In one published letter, he chastised Northmont teachers for "imposing their values" on students during an election campaign when another levy was on the ballot.

"If teachers feel this is OK in the matter of elections to impose their values, what will happen if you get one who is a boozer, a homosexual, a liberal or a fornicator?" Arnett wrote.

Reflecting back on that one, Arnett said he tucked "liberal" in his laundry list just to get a rise out of one of his liberal friends. Some might be stunned to hear that Arnett has a liberal friend. As he notes: "I was identified as part of the Christian Right for a long time before I could figure out what the Christian Right was.

"I just felt I'd rather be extremely right than moderately wrong."

But Arnett does occasionally surprise people. For instance, despite tensions between Arnett's supporters and Northmont school officials, he agreed to serve on the district's Strategic Planning Team. That seemed to be a sign that Arnett and the school leaders could at least cooperate in some areas. That hope went into the dumper, however, with the filing of his lawsuit in late May.

Scott Branscum, a member of the Northmont Board of Education, said he and other school officials have been advised by their attorney not to comment about the suit brought by Arnett and Randolph Twp. resident Elmer C. Doran.

"I'm disappointed that I can't speak freely because of the lawsuit, that I can no longer dialogue with this particular segment of our community," Branscum said.

Cathy Young, a trustee with the Northmont Education Foundation, said she is tired of all the interruptions in Northmont's educational process: interruptions she clearly laid at the feet of Arnett and his anti-tax allies, the Concerned Citizens of Northmont.

Arnett was instrumental in putting the citizens group together, even though he has never held a leadership post with the group.

"Charles is entitled to his beliefs and his opinions," Young said. "I just wish he would work with us toward that common goal of continuing the educational growth process in the district."

Young, an Englewood resident whose younger daughter will be a Northmont sophomore this year, said, "That's what we all want, I think, as parents."

Arnett holds tightly to his basic and unadorned beliefs. "I have a strong belief that the Bible is the truth test for all that we do," Arnett said.

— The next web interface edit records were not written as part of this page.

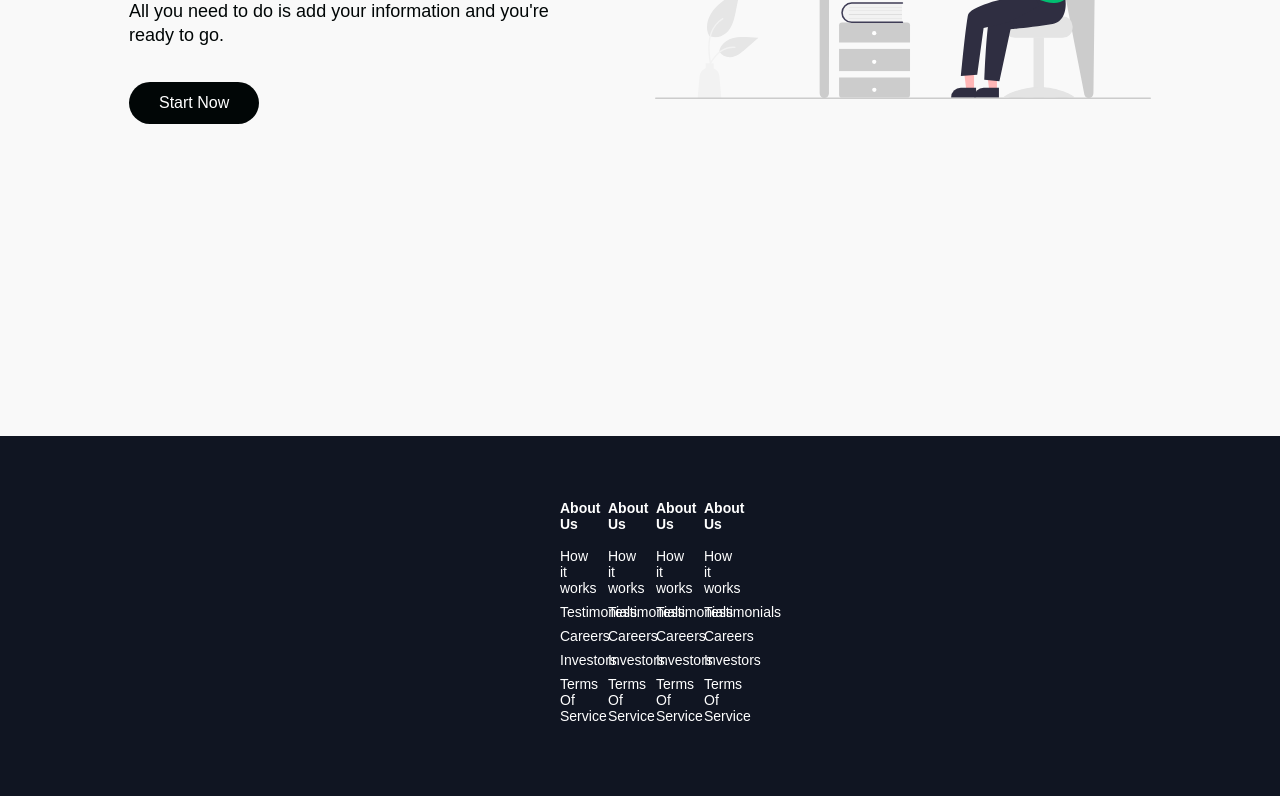
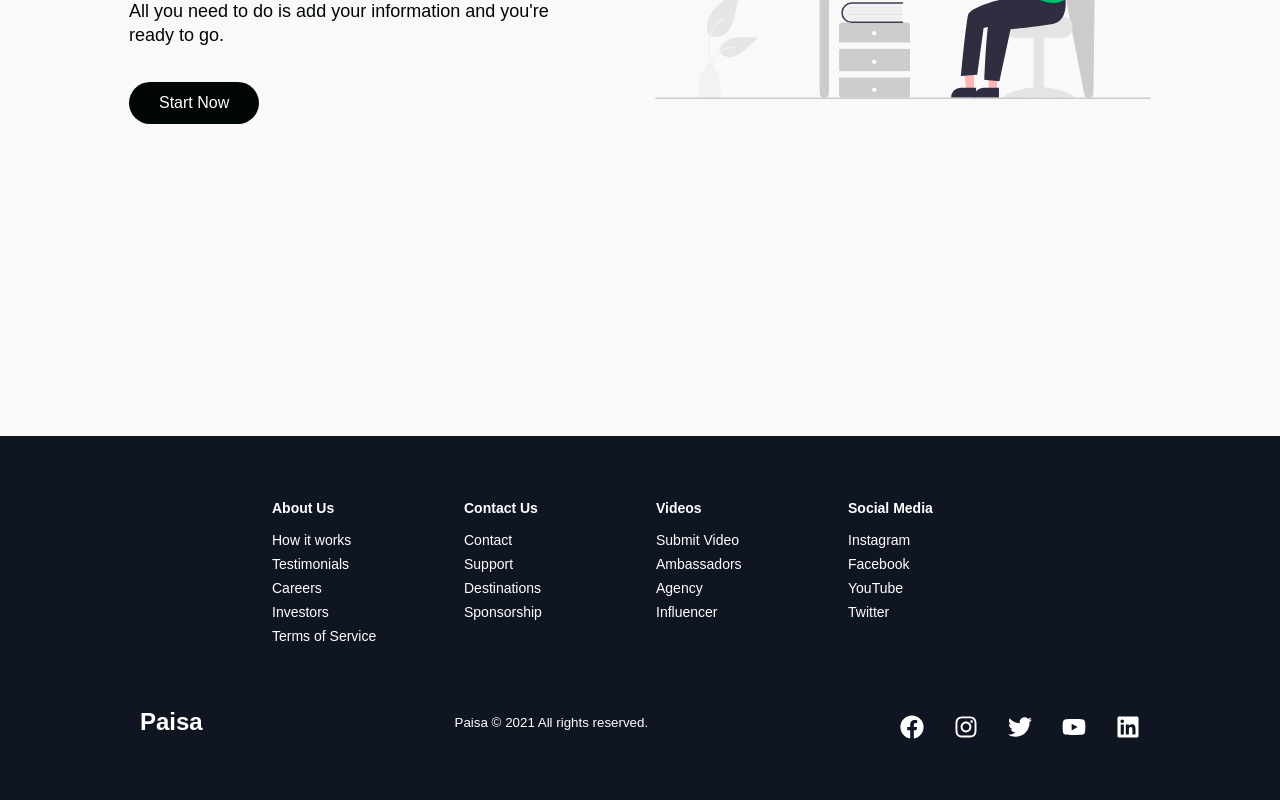
Before and after one commit to Vardhu2706/react-paisa_website, a React (Create React App) app: page / in a window 1280 px wide. Shown: the part 3824-4624 px from the top of the page. Built offline with nearby package versions, Linux system fonts and the light colour scheme; a web font is replaced by a local one.

Commit message:
Created Footer Component.

```diff
--- a/src/components/FooterComponent.js
+++ b/src/components/FooterComponent.js
@@ -5,16 +5,23 @@ import React from "react";
 import styled from "styled-components";
 import { Link } from "react-router-dom";
 
-// Importing Components
+// Importing Components/Media
+import {
+  FaFacebook,
+  FaTwitter,
+  FaYoutube,
+  FaLinkedin,
+  FaInstagram,
+} from "react-icons/fa";
 
 // Style Definitions
-// FooterContainer Style Definitions
-const FooterContainer = styled.div`
+// Footer Container Style Definitions
+const FooterContainer = styled.footer`
   background-color: #101522;
 `;
 
-// Footer Wrapper Style Definitions
-const FooterWrapper = styled.div`
+// Footer Wrap Style Definitions
+const FooterWrap = styled.div`
   padding: 48px 24px;
   display: flex;
   flex-direction: column;
@@ -34,7 +41,7 @@ const FooterLinksContainer = styled.div`
   }
 `;
 
-// Footer Links Wrapper  Style Definitions
+//  Footer Links Wrapper Style Definitions
 const FooterLinksWrapper = styled.div`
   display: flex;
 
@@ -50,7 +57,7 @@ const FooterLinkItems = styled.div`
   align-items: flex-start;
   margin: 16px;
   text-align: left;
-  width: 16px;
+  width: 160px;
   box-sizing: border-box;
   color: #fff;
 
@@ -76,59 +83,151 @@ const FooterLink = styled(Link)`
 
   &:hover {
     color: #01bf71;
-    transition: 0.3s ease-out;
+    transition: 0.3 ease-out;
   }
 `;
 
+// Social Media Style Definitions
+const SocialMedia = styled.section`
+  max-width: 1000px;
+  width: 100%;
+`;
+
+// Social Media Wrap Style Definitions
+const SocialMediaWrap = styled.div`
+  display: flex;
+  justify-content: space-between;
+  align-items: center;
+  max-width: 1100px;
+  margin: 40px auto 0 auto;
+
+  @media screen and (max-width: 820px) {
+    flex-direction: column;
+  }
+`;
+
+// Social Logo Style Definitions
+const SocialLogo = styled(Link)`
+  color: #fff;
+  justify-self: start;
+  cursor: pointer;
+  text-decoration: none;
+  font-size: 1.5rem;
+  display: flex;
+  align-items: center;
+  margin-bottom: 16px;
+  font-weight: bold;
+`;
+
+// Website Rights Style Definitions
+const WebsiteRights = styled.small`
+  color: #fff;
+  margin-bottom: 16px;
+`;
+
+// Social Icons Style Definitions
+const SocialIcons = styled.div`
+  display: flex;
+  justify-content: space-between;
+  align-items: center;
+  width: 240px;
+`;
+
+// Social Icon Link Style Definitions
+const SocialIconLink = styled.a`
+  color: #fff;
+  font-size: 24px;
+`;
+
 // Functional Component
-const FooterComponent = () => {
+function FooterComponent() {
   return (
-    <>
     <FooterContainer>
-        <FooterWrapper>
+      <FooterWrap>
         <FooterLinksContainer>
           <FooterLinksWrapper>
             <FooterLinkItems>
               <FooterLinkTitle>About Us</FooterLinkTitle>
-                <FooterLink to="/signin">How it works</FooterLink>
-                <FooterLink to="/signin">Testimonials</FooterLink>
-                <FooterLink to="/signin">Careers</FooterLink>
-                <FooterLink to="/signin">Investors</FooterLink>
-                <FooterLink to="/signin">Terms Of Service</FooterLink>
+              <FooterLink to="/">How it works</FooterLink>
+              <FooterLink to="/">Testimonials</FooterLink>
+              <FooterLink to="/">Careers</FooterLink>
+              <FooterLink to="/">Investors</FooterLink>
+              <FooterLink to="/">Terms of Service</FooterLink>
             </FooterLinkItems>
             <FooterLinkItems>
-                <FooterLinkTitle>About Us</FooterLinkTitle>
-                <FooterLink to="/signin">How it works</FooterLink>
-                <FooterLink to="/signin">Testimonials</FooterLink>
-                <FooterLink to="/signin">Careers</FooterLink>
-                <FooterLink to="/signin">Investors</FooterLink>
-                <FooterLink to="/signin">Terms Of Service</FooterLink>
+              <FooterLinkTitle>Contact Us</FooterLinkTitle>
+              <FooterLink to="/">Contact</FooterLink>
+              <FooterLink to="/">Support</FooterLink>
+              <FooterLink to="/">Destinations</FooterLink>
+              <FooterLink to="/">Sponsorship</FooterLink>
             </FooterLinkItems>
           </FooterLinksWrapper>
           <FooterLinksWrapper>
             <FooterLinkItems>
-                <FooterLinkTitle>About Us</FooterLinkTitle>
-                <FooterLink to="/signin">How it works</FooterLink>
-                <FooterLink to="/signin">Testimonials</FooterLink>
-                <FooterLink to="/signin">Careers</FooterLink>
-                <FooterLink to="/signin">Investors</FooterLink>
-                <FooterLink to="/signin">Terms Of Service</FooterLink>
+              <FooterLinkTitle>Videos</FooterLinkTitle>
+              <FooterLink to="/">Submit Video</FooterLink>
+              <FooterLink to="/">Ambassadors</FooterLink>
+              <FooterLink to="/">Agency</FooterLink>
+              <FooterLink to="/">Influencer</FooterLink>
             </FooterLinkItems>
             <FooterLinkItems>
-                <FooterLinkTitle>About Us</FooterLinkTitle>
-                <FooterLink to="/signin">How it works</FooterLink>
-                <FooterLink to="/signin">Testimonials</FooterLink>
-                <FooterLink to="/signin">Careers</FooterLink>
-                <FooterLink to="/signin">Investors</FooterLink>
-                <FooterLink to="/signin">Terms Of Service</FooterLink>
+              <FooterLinkTitle>Social Media</FooterLinkTitle>
+              <FooterLink to="/">Instagram</FooterLink>
+              <FooterLink to="/">Facebook</FooterLink>
+              <FooterLink to="/">YouTube</FooterLink>
+              <FooterLink to="/">Twitter</FooterLink>
             </FooterLinkItems>
           </FooterLinksWrapper>
         </FooterLinksContainer>
-        </FooterWrapper>
+        <SocialMedia>
+          <SocialMediaWrap>
+            <SocialLogo to="/">Paisa</SocialLogo>
+            <WebsiteRights>
+              Paisa © {new Date().getFullYear()} All rights reserved.
+            </WebsiteRights>
+            <SocialIcons>
+              <SocialIconLink
+                href="//www.fb.com"
+                target="_blank"
+                aria-label="Facebook"
+              >
+                <FaFacebook />
+              </SocialIconLink>
+              <SocialIconLink
+                href="//www.instagram.com"
+                target="_blank"
+                aria-label="Instagram"
+              >
+                <FaInstagram />
+              </SocialIconLink>
+              <SocialIconLink
+                href="//www.twitter.com"
+                target="_blank"
+                aria-label="Twitter"
+              >
+                <FaTwitter />
+              </SocialIconLink>
+              <SocialIconLink
+                href="//www.youtube.com"
+                target="_blank"
+                aria-label="YouTube"
+              >
+                <FaYoutube />
+              </SocialIconLink>
+              <SocialIconLink
+                href="//www.linkedin.com"
+                target="_blank"
+                aria-label="LinkedIn"
+              >
+                <FaLinkedin />
+              </SocialIconLink>
+            </SocialIcons>
+          </SocialMediaWrap>
+        </SocialMedia>
+      </FooterWrap>
     </FooterContainer>
-    </>
   );
-};
+}
 
 // Default Export
 export default FooterComponent;
```
Lines whose indentation alone changed are shown as unchanged.
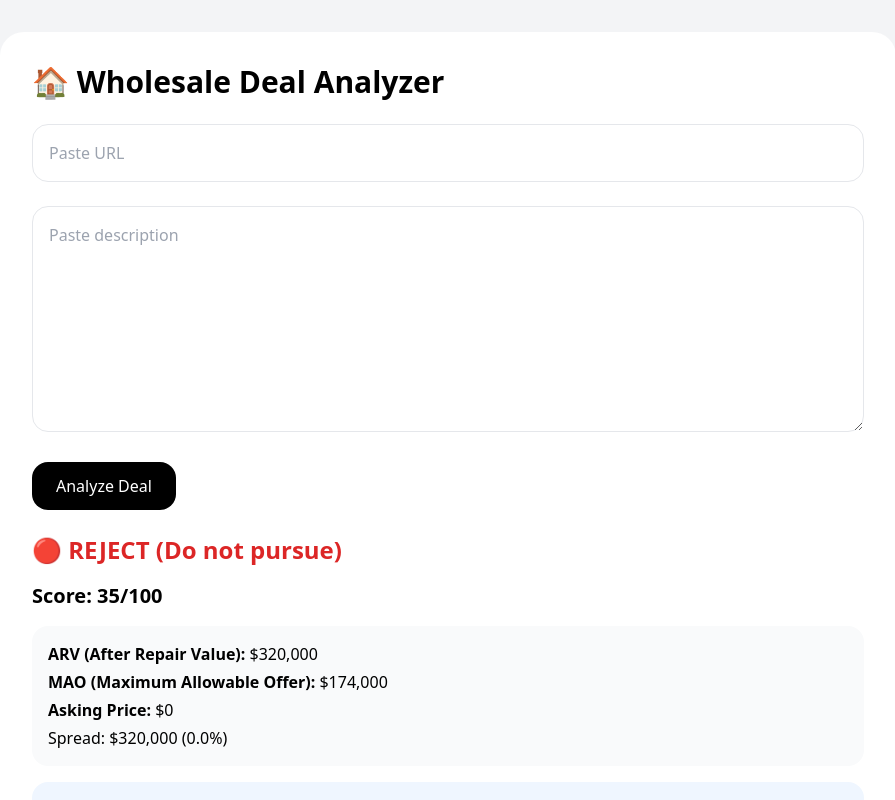
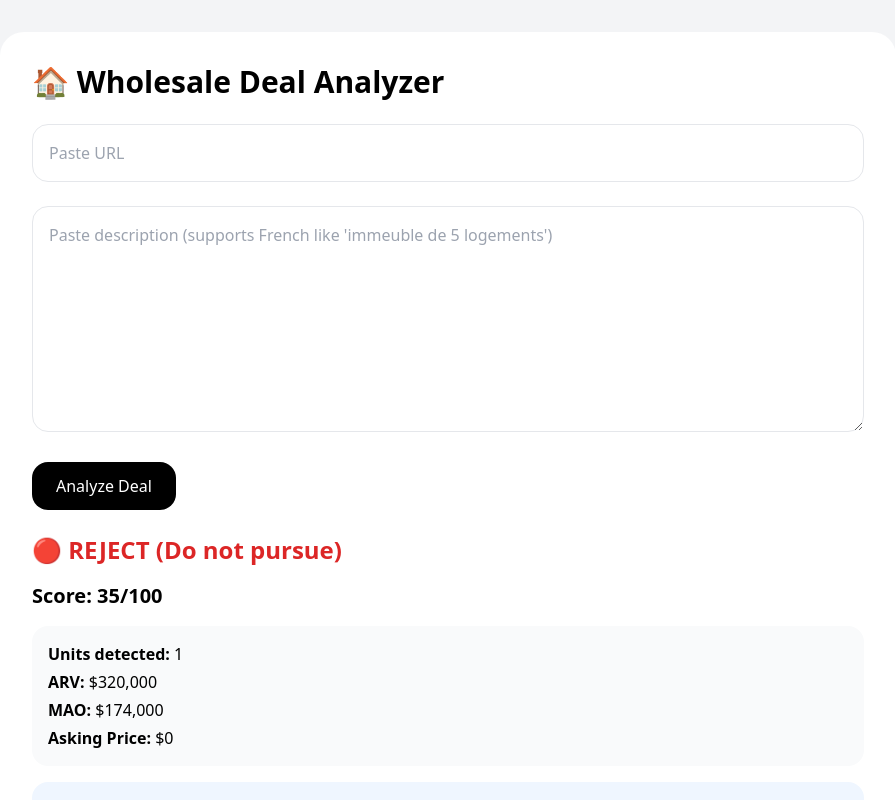
Before and after one commit to nousernameleft/real-estate-deal-scorer, a React (Vite) app: page / in a window 1280 px wide. Both pictures are taken after a click on the button "Analyze Deal". Shown: the top 800 px of the page, without its empty margins (192-1087 px from the left). Built offline with nearby package versions, Linux system fonts and the light colour scheme.

Commit message:
Update App.jsx

```diff
--- a/src/App.jsx
+++ b/src/App.jsx
@@ -11,35 +11,60 @@ export default function RealEstateDealScorer() {
     return "$" + num.toLocaleString("en-US");
   };
 
+  // -----------------------------
+  // 🏠 FIXED UNIT DETECTION (FRENCH + ENGLISH)
+  // -----------------------------
   const extractUnits = (text) => {
     let units = 0;
 
+    const t = text.toLowerCase();
+
+    // -----------------------------
+    // 1. Explicit patterns (units/logements)
+    // -----------------------------
     const patterns = [
       /([0-9]+)\s*unit[s]?/g,
       /([0-9]+)\s*unités/g,
       /([0-9]+)\s*logements/g,
-      /([0-9]+)\s*apartments?/g
+      /immeuble\s*de\s*([0-9]+)\s*logements/g,
+      /immeuble\s*([0-9]+)\s*logements/g,
+      /building\s*of\s*([0-9]+)\s*units?/g
     ];
 
     patterns.forEach((regex) => {
-      const match = text.match(regex);
+      const match = t.match(regex);
       if (match) {
         const num = parseInt(match[1]);
-        if (num > units) units = num;
+        if (!isNaN(num) && num > units) units = num;
       }
     });
 
+    // -----------------------------
+    // 2. "X logements" standalone (VERY IMPORTANT FIX)
+    // -----------------------------
+    const logementMatch = t.match(/([0-9]+)\s*logements?/);
+    if (logementMatch) {
+      const num = parseInt(logementMatch[1]);
+      if (!isNaN(num) && num > units) units = num;
+    }
+
+    // -----------------------------
+    // 3. Residential + commercial explicit split
+    // -----------------------------
     let res = 0;
     let com = 0;
 
-    const resMatch = text.match(/([0-9]+)\s*(unités résidentielles|résidentiel|residential)/);
-    const comMatch = text.match(/([0-9]+)\s*(unités commerciales|commercial|commerce)/);
+    const resMatch = t.match(/([0-9]+)\s*(unités résidentielles|résidentiel|residential)/);
+    const comMatch = t.match(/([0-9]+)\s*(unités commerciales|commercial|commerce)/);
 
     if (resMatch) res = parseInt(resMatch[1]);
     if (comMatch) com = parseInt(comMatch[1]);
 
     if (res + com > units) units = res + com;
 
+    // -----------------------------
+    // 4. Safety fallback
+    // -----------------------------
     return units || 1;
   };
 
@@ -50,6 +75,9 @@ export default function RealEstateDealScorer() {
 
       let text = description || "";
 
+      // -----------------------------
+      // 🌐 URL FETCH
+      // -----------------------------
       if (url) {
         try {
           const response = await fetch(
@@ -62,7 +90,7 @@ export default function RealEstateDealScorer() {
       text = text.toLowerCase();
 
       // -----------------------------
-      // 🏠 UNITS
+      // 🏠 UNITS (FIXED)
       // -----------------------------
       const units = extractUnits(text);
 
@@ -95,6 +123,12 @@ export default function RealEstateDealScorer() {
       } else if (text.includes("ndg")) {
         locationMultiplier = 1.2;
         locationNote = "NDG stable";
+      } else if (text.includes("rosemont")) {
+        locationMultiplier = 1.15;
+        locationNote = "Rosemont growing";
+      } else if (text.includes("hochelaga")) {
+        locationMultiplier = 0.95;
+        locationNote = "lower baseline";
       }
 
       // -----------------------------
@@ -148,7 +182,7 @@ export default function RealEstateDealScorer() {
       }
 
       // -----------------------------
-      // 📊 SCORE COMPONENTS
+      // 📊 SCORE
       // -----------------------------
       const spread = ARV - askingPrice;
       const spreadPercent = askingPrice ? (spread / ARV) * 100 : 0;
@@ -167,9 +201,7 @@ export default function RealEstateDealScorer() {
       if (text.includes("water damage")) riskFlags.push("Water damage");
 
       const riskScore = -riskFlags.length * 5;
-
       const overpayScore = askingPrice > ARV ? -20 : 0;
-
       const baseScore = 50;
 
       const finalScoreRaw =
@@ -178,7 +210,7 @@ export default function RealEstateDealScorer() {
       const score = Math.max(0, Math.min(100, Math.round(finalScoreRaw)));
 
       // -----------------------------
-      // 🟢 CLEAR DECISION LOGIC
+      // 🟢 DECISION LOGIC
       // -----------------------------
       let decision = "";
       let decisionColor = "";
@@ -187,10 +219,10 @@ export default function RealEstateDealScorer() {
         decision = "🟢 ACQUIRE (Strong Buy / Assign Immediately)";
         decisionColor = "text-green-600";
       } else if (score >= 65) {
-        decision = "🟡 REVIEW (Good deal, needs deeper underwriting)";
+        decision = "🟡 REVIEW (Good deal, needs deeper analysis)";
         decisionColor = "text-yellow-600";
       } else if (score >= 50) {
-        decision = "🟠 MARGIN RISK (Only proceed if strong upside exists)";
+        decision = "🟠 MARGIN RISK (Proceed only with strong upside)";
         decisionColor = "text-orange-600";
       } else {
         decision = "🔴 REJECT (Do not pursue)";
@@ -214,7 +246,6 @@ export default function RealEstateDealScorer() {
         riskFlags,
 
         breakdown: {
-          // ARV breakdown
           perUnit,
           baseValue,
           locationMultiplier,
@@ -224,12 +255,8 @@ export default function RealEstateDealScorer() {
 
           ARV_formula: `${units} units × ${perUnit} × ${locationMultiplier} × ${conditionMultiplier}`,
 
-          // MAO breakdown
-          rehab,
-          maoRule: "70% of ARV − rehab",
-          MAO_formula: `(${ARV} × 0.7) − ${rehab}`,
+          MAO_formula: `ARV × 70% − ${rehab}`,
 
-          // SCORE breakdown
           baseScore,
           spreadScore,
           riskScore,
@@ -261,7 +288,7 @@ export default function RealEstateDealScorer() {
         <textarea
           className="w-full border p-4 rounded-2xl"
           rows={8}
-          placeholder="Paste description"
+          placeholder="Paste description (supports French like 'immeuble de 5 logements')"
           value={description}
           onChange={(e) => setDescription(e.target.value)}
         />
@@ -285,56 +312,31 @@ export default function RealEstateDealScorer() {
             </div>
 
             <div className="bg-gray-50 p-4 rounded-2xl space-y-1">
-
-              <p><b>ARV (After Repair Value):</b> {formatMoney(result.ARV)}</p>
-              <p><b>MAO (Maximum Allowable Offer):</b> {formatMoney(result.MAO)}</p>
+              <p><b>Units detected:</b> {result.units}</p>
+              <p><b>ARV:</b> {formatMoney(result.ARV)}</p>
+              <p><b>MAO:</b> {formatMoney(result.MAO)}</p>
               <p><b>Asking Price:</b> {formatMoney(result.askingPrice)}</p>
-
-              {result.taxesNote && (
-                <p className="text-orange-600">{result.taxesNote}</p>
-              )}
-
-              <p>
-                Spread: {formatMoney(result.spread)} ({result.spreadPercent.toFixed(1)}%)
-              </p>
-
             </div>
 
-            {/* 🧠 ARV BREAKDOWN */}
             <div className="bg-blue-50 p-4 rounded-2xl text-sm space-y-1">
               <h3 className="font-bold">🏠 ARV Breakdown</h3>
-              <p>Base value: {formatMoney(result.breakdown.baseValue)}</p>
               <p>Formula: {result.breakdown.ARV_formula}</p>
               <p>Location: {result.breakdown.locationNote}</p>
               <p>Condition: {result.breakdown.conditionNote}</p>
             </div>
 
-            {/* 💰 MAO BREAKDOWN */}
             <div className="bg-purple-50 p-4 rounded-2xl text-sm space-y-1">
               <h3 className="font-bold">💰 MAO Breakdown</h3>
-              <p>Rule: {result.breakdown.maoRule}</p>
-              <p>Rehab: {formatMoney(result.breakdown.rehab)}</p>
-              <p>Formula: {result.breakdown.MAO_formula}</p>
+              <p>{result.breakdown.MAO_formula}</p>
             </div>
 
-            {/* 📊 SCORE BREAKDOWN */}
             <div className="bg-green-50 p-4 rounded-2xl text-sm space-y-1">
               <h3 className="font-bold">📊 Score Breakdown</h3>
-
-              <p>Base score: {result.breakdown.baseScore}</p>
-              <p>Spread score: {result.breakdown.spreadScore}</p>
-              <p>Risk penalty: {result.breakdown.riskScore}</p>
-              <p>Overpay penalty: {result.breakdown.overpayScore}</p>
-
-              <hr />
-
-              <p>
-                Final: {result.breakdown.baseScore} +
-                {result.breakdown.spreadScore} +
-                {result.breakdown.riskScore} +
-                {result.breakdown.overpayScore}
-                = {result.breakdown.finalScoreRaw}
-              </p>
+              <p>Base: {result.breakdown.baseScore}</p>
+              <p>Spread: {result.breakdown.spreadScore}</p>
+              <p>Risk: {result.breakdown.riskScore}</p>
+              <p>Overpay: {result.breakdown.overpayScore}</p>
+              <p>Total: {result.breakdown.finalScoreRaw}</p>
             </div>
 
           </div>
```
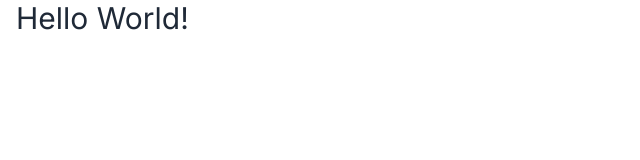
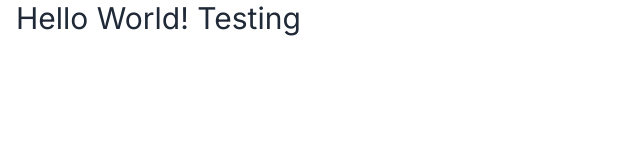
Before and after one commit to TheToriqul/Help-Bangladesh, a website: page public/index.html in a window 1280 px wide. Shown: the whole page, without its empty margins (0-640 px from the left). Drawn offline with Linux system fonts and the light colour scheme.

Commit message:
Testing Links

```diff
--- a/public/index.html
+++ b/public/index.html
@@ -29,7 +29,7 @@
     </header>
 
     <main class="px-4">
-      <section class="text-3xl font-inter">Hello World!</section>
+      <section class="text-3xl font-inter">Hello World! Testing</section>
     </main>
 
     <script src="./JavaScript/scripts.js"></script>
```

A self-described fundamentalist, Arnett said the Bible is a litmus test for truth, "whether anybody understands it or not."

A lifelong resident of the Northmont area, Arnett grew up in Phillipsburg, but has lived in Union nearly 40 years. He and his wife, Carole, observed their 42nd wedding anniversary on July 23. A screen saver on the pastor's computer floats the message "I love Carole." The couple has four adult children.

Arnett is no stranger to the computer. Indeed, some of his sermons can be found on the Internet's World Wide Web via the Northmont Area Community Network web site.

Arnett's favorite quotation listed on his America Online profile is "text has meaning." It's a phrase he repeats often, almost like a mantra, as he discusses his views.

And for Arnett, no text has more sacred meaning - nor power - than holy Scripture.

"The Bible is the truth revealed to us," Arnett said.